Philip Oehlerking

Will Rogers once said, “I don’t make jokes. I just watch the government and report the facts.” And while government transparency is no joke, sometimes you have to laugh at how hard it can be to get information that should be readily available to the public. That continues to be the case with our “government checkbook” project, which my colleagues and I have been working on for several months now.

Let me re-set the stage. Missouri’s Sunshine Law (RSMo 610) requires municipalities and other public bodies to provide records of public interest, with some exceptions. It also states that if there is a charge billed to the requester, the municipality fulfilling the request should use employees of the public body that will result in the lowest amount of charges for search, research, and copying time.
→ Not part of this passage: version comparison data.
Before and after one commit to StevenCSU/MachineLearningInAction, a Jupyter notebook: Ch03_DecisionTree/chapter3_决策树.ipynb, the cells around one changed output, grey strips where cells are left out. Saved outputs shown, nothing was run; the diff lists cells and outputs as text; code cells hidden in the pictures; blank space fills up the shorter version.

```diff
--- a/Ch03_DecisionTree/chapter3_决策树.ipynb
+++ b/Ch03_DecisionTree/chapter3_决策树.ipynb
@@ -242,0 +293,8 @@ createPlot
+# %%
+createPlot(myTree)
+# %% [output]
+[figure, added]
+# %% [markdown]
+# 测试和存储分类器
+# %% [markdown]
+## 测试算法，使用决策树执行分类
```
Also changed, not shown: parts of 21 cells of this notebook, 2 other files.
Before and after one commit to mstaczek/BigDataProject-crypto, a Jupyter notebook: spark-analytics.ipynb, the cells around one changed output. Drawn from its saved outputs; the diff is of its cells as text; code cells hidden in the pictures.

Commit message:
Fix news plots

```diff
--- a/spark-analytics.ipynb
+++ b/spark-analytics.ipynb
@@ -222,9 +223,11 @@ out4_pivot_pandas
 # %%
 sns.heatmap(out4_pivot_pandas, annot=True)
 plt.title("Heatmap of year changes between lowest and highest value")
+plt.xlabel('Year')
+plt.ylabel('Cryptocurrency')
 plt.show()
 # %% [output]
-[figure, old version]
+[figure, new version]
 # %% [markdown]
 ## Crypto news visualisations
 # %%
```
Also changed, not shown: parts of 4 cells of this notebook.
Obtaining records of city expenses over the last five years is central to our project, and because there are so many cities in Missouri, it has been interesting to see the wide variety of reactions we have received from our uniform request (available below). As my colleague Scott Tuttle has noted before, responses to our inquiries have been uneven, with many cities promptly providing us the information we requested for reasonable fees, while others were less responsive and charged more.
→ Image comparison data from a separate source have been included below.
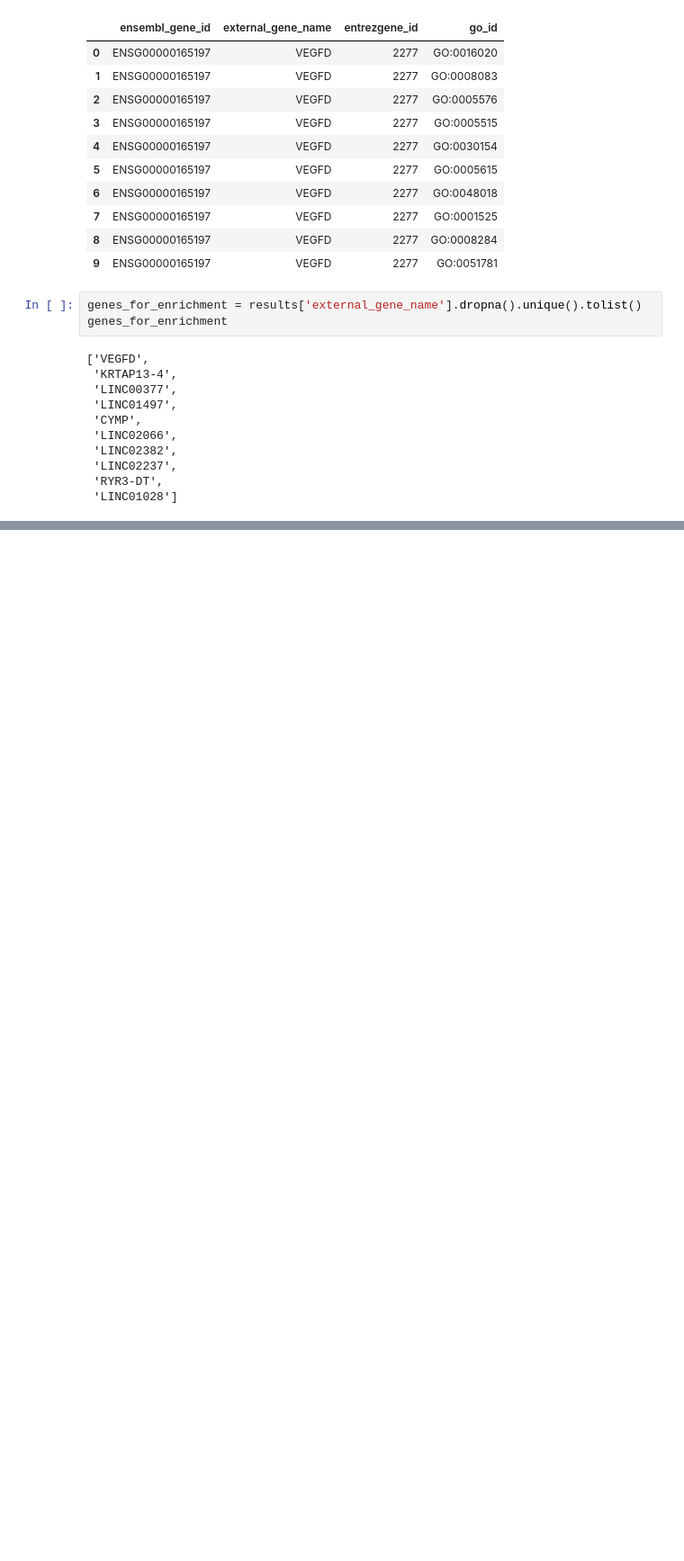
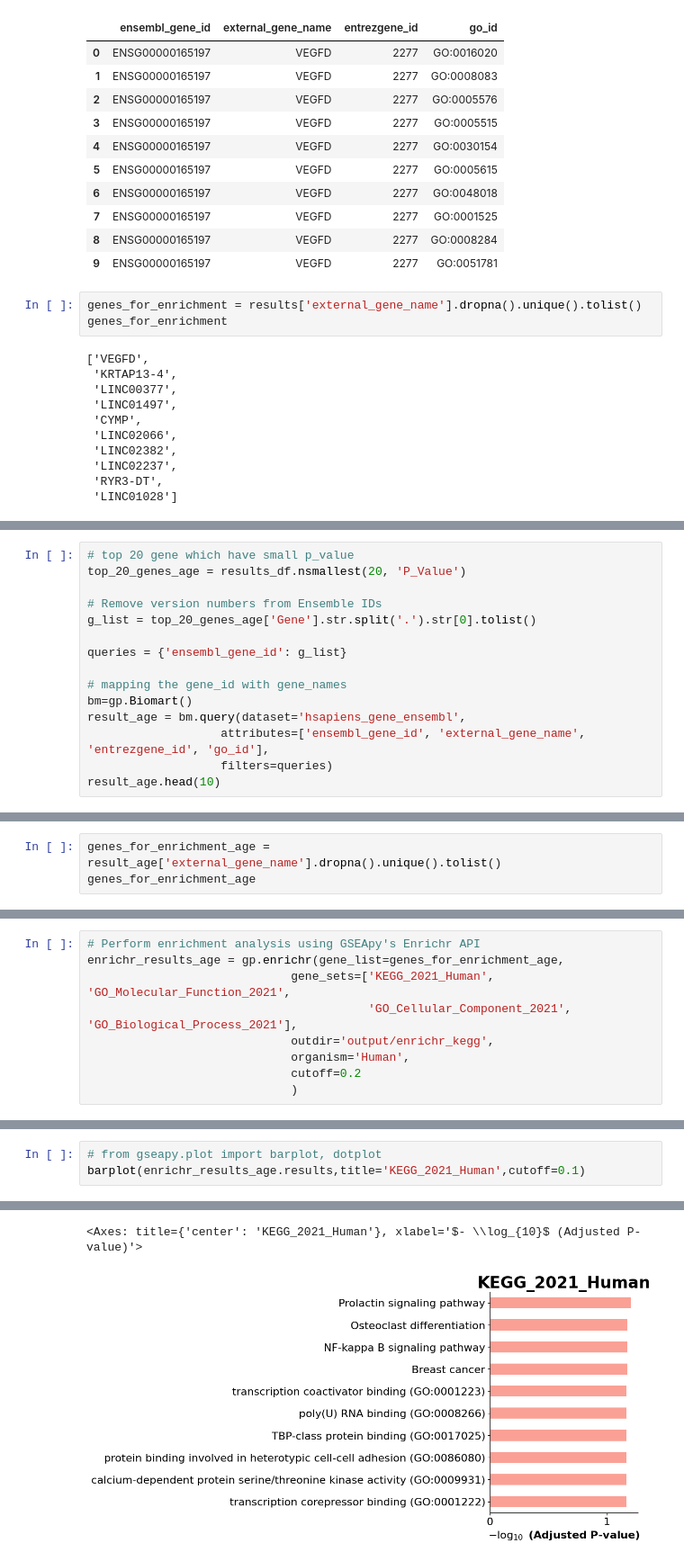
Before and after one commit to aajusah98/intro-bio-life-science-project, a Jupyter notebook: intro-bio-life-science-project-report.ipynb, the cells around one changed output, grey strips where cells are left out. Shown at 90% size. Cells and saved outputs as stored; diff of their text form; blank space fills up the shorter version.

```diff
--- a/intro-bio-life-science-project-report.ipynb
+++ b/intro-bio-life-science-project-report.ipynb
@@ -609,0 +734,15 @@ For example, when doing 'df[col].method(value, inplace=True)', try using 'df.met
+# %%
+# top 20 gene which have small p_value
+top_20_genes_age = results_df.nsmallest(20, 'P_Value')
+
+# Remove version numbers from Ensemble IDs
+g_list = top_20_genes_age['Gene'].str.split('.').str[0].tolist()
+
+queries = {'ensembl_gene_id': g_list}
+
+# mapping the gene_id with gene_names
+bm=gp.Biomart()
+result_age = bm.query(dataset='hsapiens_gene_ensembl',
+                   attributes=['ensembl_gene_id', 'external_gene_name', 'entrezgene_id', 'go_id'],
+                   filters=queries)
+result_age.head(10)
@@ -609,0 +761,3 @@ For example, when doing 'df[col].method(value, inplace=True)', try using 'df.met
+# %%
+genes_for_enrichment_age = result_age['external_gene_name'].dropna().unique().tolist()
+genes_for_enrichment_age
@@ -609,0 +783,9 @@ For example, when doing 'df[col].method(value, inplace=True)', try using 'df.met
+# %%
+# Perform enrichment analysis using GSEApy's Enrichr API
+enrichr_results_age = gp.enrichr(gene_list=genes_for_enrichment_age,
+                             gene_sets=['KEGG_2021_Human', 'GO_Molecular_Function_2021',
+                                        'GO_Cellular_Component_2021', 'GO_Biological_Process_2021'],
+                             outdir='output/enrichr_kegg',
+                             organism='Human',
+                             cutoff=0.2
+                             )
@@ -609,0 +819,4 @@ For example, when doing 'df[col].method(value, inplace=True)', try using 'df.met
+# %%
+# from gseapy.plot import barplot, dotplot
+barplot(enrichr_results_age.results,title='KEGG_2021_Human',cutoff=0.1)
+# %% [output]
@@ -609,0 +829,2 @@ For example, when doing 'df[col].method(value, inplace=True)', try using 'df.met
+<Axes: title={'center': 'KEGG_2021_Human'}, xlabel='$- \\log_{10}$ (Adjusted P-value)'>
+[figure, added]
```
Also changed, not shown: parts of 18 cells of this notebook.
For instance, the city of Festus took several days, waived their fees (as they are allowed to do) and gave a detailed Excel spreadsheet of their spending, which can be filtered and easily searched. Smithville took one day to fulfill the request and charged $20.00 for its records in PDF form. Meanwhile, Manchester—which to be fair is a city larger (population ~18,000) than either Festus (~12,000) or Smithville (~9,500)—told us it would cost approximately $1,200 and take up to four weeks for its staff to complete the response to my request.
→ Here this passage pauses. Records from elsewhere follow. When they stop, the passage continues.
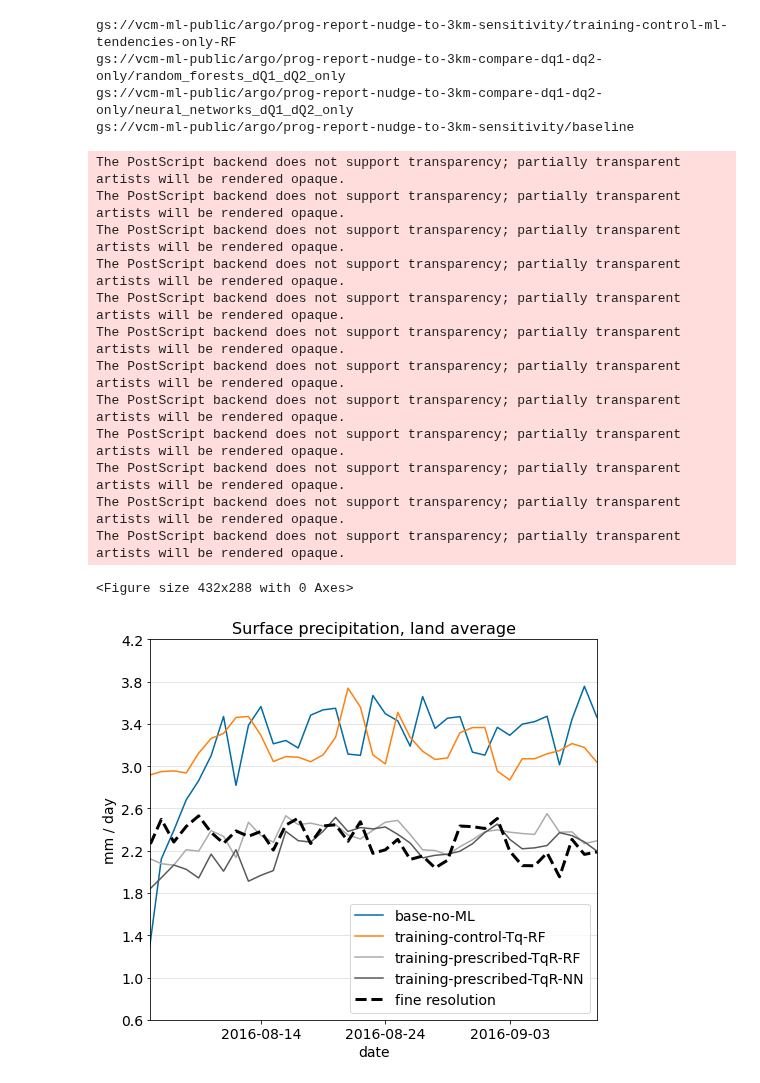
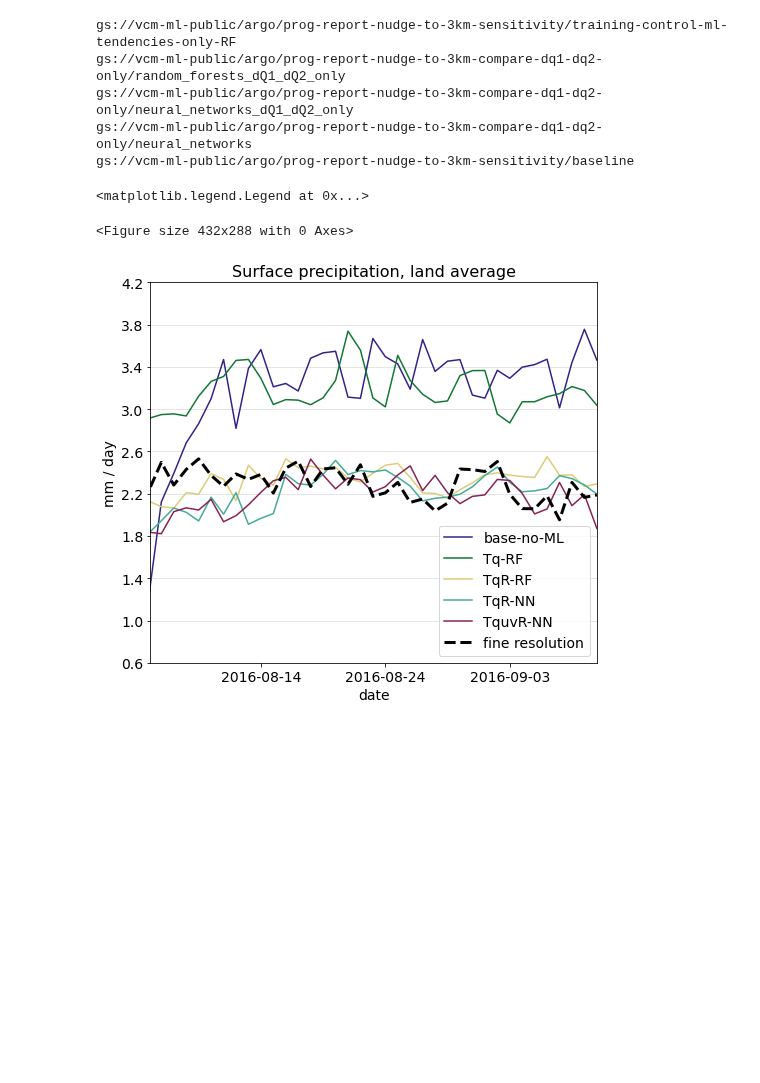
Before and after one commit to ai2cm/nudge-to-fine-3km-manuscript-workflow, a Jupyter notebook: notebooks/training-sensitivity-time-series.ipynb, the cells around one changed output. Saved outputs shown, nothing was run; the diff lists cells and outputs as text; code cells hidden in the pictures; blank space fills up the shorter version.

```diff
--- a/notebooks/training-sensitivity-time-series.ipynb
+++ b/notebooks/training-sensitivity-time-series.ipynb
@@ -42,15 +40,17 @@ paths = [
 """
 
 experiments = [
-    "training-control-Tq-RF",
-    "training-prescribed-TqR-RF",
-    "training-prescribed-TqR-NN",
+    "Tq-RF",
+    "TqR-RF",
+    "TqR-NN",
+    "TquvR-NN",
     "base-no-ML",
 ]
 paths = [
     "gs://vcm-ml-public/argo/prog-report-nudge-to-3km-sensitivity/training-control-ml-tendencies-only-RF",
     "gs://vcm-ml-public/argo/prog-report-nudge-to-3km-compare-dq1-dq2-only/random_forests_dQ1_dQ2_only",
     "gs://vcm-ml-public/argo/prog-report-nudge-to-3km-compare-dq1-dq2-only/neural_networks_dQ1_dQ2_only",
+    "gs://vcm-ml-public/argo/prog-report-nudge-to-3km-compare-dq1-dq2-only/neural_networks",
     "gs://vcm-ml-public/argo/prog-report-nudge-to-3km-sensitivity/baseline"
 
 ]
@@ -64,15 +64,21 @@ for experiment, path in zip(experiments, paths):
 gs://vcm-ml-public/argo/prog-report-nudge-to-3km-sensitivity/training-control-ml-tendencies-only-RF
 gs://vcm-ml-public/argo/prog-report-nudge-to-3km-compare-dq1-dq2-only/random_forests_dQ1_dQ2_only
 gs://vcm-ml-public/argo/prog-report-nudge-to-3km-compare-dq1-dq2-only/neural_networks_dQ1_dQ2_only
+gs://vcm-ml-public/argo/prog-report-nudge-to-3km-compare-dq1-dq2-only/neural_networks
 gs://vcm-ml-public/argo/prog-report-nudge-to-3km-sensitivity/baseline
+# %%
+plt.rcParams['image.cmap'] = 'cividis'
+# %%
+mpl.rcParams['axes.prop_cycle'] = mpl.cycler('color', ['006BA4', 'FF800E', 'ABABAB', '595959', '5F9ED1', 'C85200', '898989', 'A2C8EC', 'FFBC79', 'CFCFCF'])
 # %%
 fig = plt.figure()
 
 fig=plt.figure(figsize=(8,7))
+plt.style.use('tableau-colorblind10')
 
 downsample_times = [
-    diags["training-prescribed-TqR-NN"].time.values[0]
-] + [t for t in diags["training-prescribed-TqR-NN"].time.values if t.hour==0]
+    diags["TqR-NN"].time.values[0]
+] + [t for t in diags["TqR-NN"].time.values if t.hour==0]
 subset_times = list(set(downsample_times).intersection(list(verif_physics.time.values)))
 
 diags["base-no-ML"] \
@@ -81,71 +87,73 @@ diags["base-no-ML"] \
     .plot(
         label="base-no-ML",
         linewidth=1.5,
+        color='#332288'
     )
 
-diags["training-control-Tq-RF"] \
+diags["Tq-RF"] \
     ["total_precip_to_surface_spatial_mean_physics_land"].sortby("time") \
     .resample(time='1D').mean('time') \
     .plot(
-        label="training-control-Tq-RF",
+        label="Tq-RF",
         linewidth=1.5,
+        color='#117733'
     )
 
-diags["training-prescribed-TqR-RF"] \
+diags["TqR-RF"] \
     ["total_precip_to_surface_spatial_mean_physics_land"].sel(time=subset_times).sortby("time") \
     .resample(time='1D').mean('time') \
     .plot(
-        label="training-prescribed-TqR-RF",
+        label="TqR-RF",
         linestyle="-",
         linewidth=1.5,
+        color='#DDCC77'
     )
-diags["training-prescribed-TqR-NN"] \
+diags["TqR-NN"] \
 ["total_precip_to_surface_spatial_mean_physics_land"].sel(time=subset_times).sortby("time") \
     .resample(time='1D').mean('time') \
     .plot(
-        label="training-prescribed-TqR-NN",
+        label="TqR-NN",
         linestyle="-",
         linewidth=1.5,
+        color='#44AA99'
+    )
+diags["TquvR-NN"] \
+["total_precip_to_surface_spatial_mean_physics_land"].sel(time=subset_times).sortby("time") \
+    .resample(time='1D').mean('time') \
+    .plot(
+        label="TquvR-NN",
+        linestyle="-",
+        linewidth=1.5,
+        color='#882255'
     )
 
 
 verif_physics["total_precip_to_surface_spatial_mean_physics_land"] \
     .sel(time=subset_times) \
     .sortby("time") \
     .plot(
         linestyle="--",
         label="fine resolution",
         linewidth=3,
         color="black",
     )
 
 plt.legend()
 plt.xlabel("date", fontsize=14)
 plt.ylabel("mm / day", fontsize=14)
 
 plt.xlim(min(subset_times), max(subset_times))
 plt.ylim(0.6, 4.2)
 
 plt.grid(True, axis="y", alpha=0.4)
 plt.xticks(fontsize=14)
 
 plt.yticks(np.linspace(0.6, 4.2, 10), fontsize=14)
 plt.title("Surface precipitation, land average", fontsize=16)
 plt.legend(loc="lower right", fontsize=14)
 
-plt.savefig("final_figures/PrecLandTimeSeries.eps", format="eps")
+#plt.savefig("final_figures/PrecLandTimeSeries.eps", format="eps")
 # %% [output]
-The PostScript backend does not support transparency; partially transparent artists will be rendered opaque.
-The PostScript backend does not support transparency; partially transparent artists will be rendered opaque.
-The PostScript backend does not support transparency; partially transparent artists will be rendered opaque.
-The PostScript backend does not support transparency; partially transparent artists will be rendered opaque.
-The PostScript backend does not support transparency; partially transparent artists will be rendered opaque.
-The PostScript backend does not support transparency; partially transparent artists will be rendered opaque.
-The PostScript backend does not support transparency; partially transparent artists will be rendered opaque.
-The PostScript backend does not support transparency; partially transparent artists will be rendered opaque.
-The PostScript backend does not support transparency; partially transparent artists will be rendered opaque.
-The PostScript backend does not support transparency; partially transparent artists will be rendered opaque.
-The PostScript backend does not support transparency; partially transparent artists will be rendered opaque.
-The PostScript backend does not support transparency; partially transparent artists will be rendered opaque.
+<matplotlib.legend.Legend at 0x...>
 <Figure size 432x288 with 0 Axes>
-[figure, old version]
+[figure, new version]
```
Also changed, not shown: parts of 1 cell of this notebook, 1 other file.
Why the huge discrepancy in cost? The law does not specify the format in which information should be kept, or what a reasonable fee to charge is. To some degree this ambiguity makes sense, because the law has to be flexible enough to address situations and requests not considered when the statute was written. But should that gray area allow locales to drag their feet or (arguably) overcharge for documents that should be easy to access, while nonetheless complying with the law?

Although the responses from these three cities fulfilled statutory obligations, Festus and Smithville’s responses seemed to be most faithful not only to the law, but also to its spirit. As for Manchester’s response, you can judge for yourself.

It is puzzling with the technology available today why our cities and counties don’t simply publish their “checkbook” information online. There are plenty of free or low-cost platforms to keep these records up-to-date and accessible (look at what Manchester’s neighbor Ballwin is doing), and given the taxpayer interest and treasure involved, why should obstacles get in the way of accessing that information?

Click on the link below to see the request we sent out

About the Author

Philip Oehlerking
Research Assistant

Philip Oehlerking graduated from the University of Missouri-St. Louis in 2015 with a bachelor's degree in political science. His research interests include transportation policy and government transparency.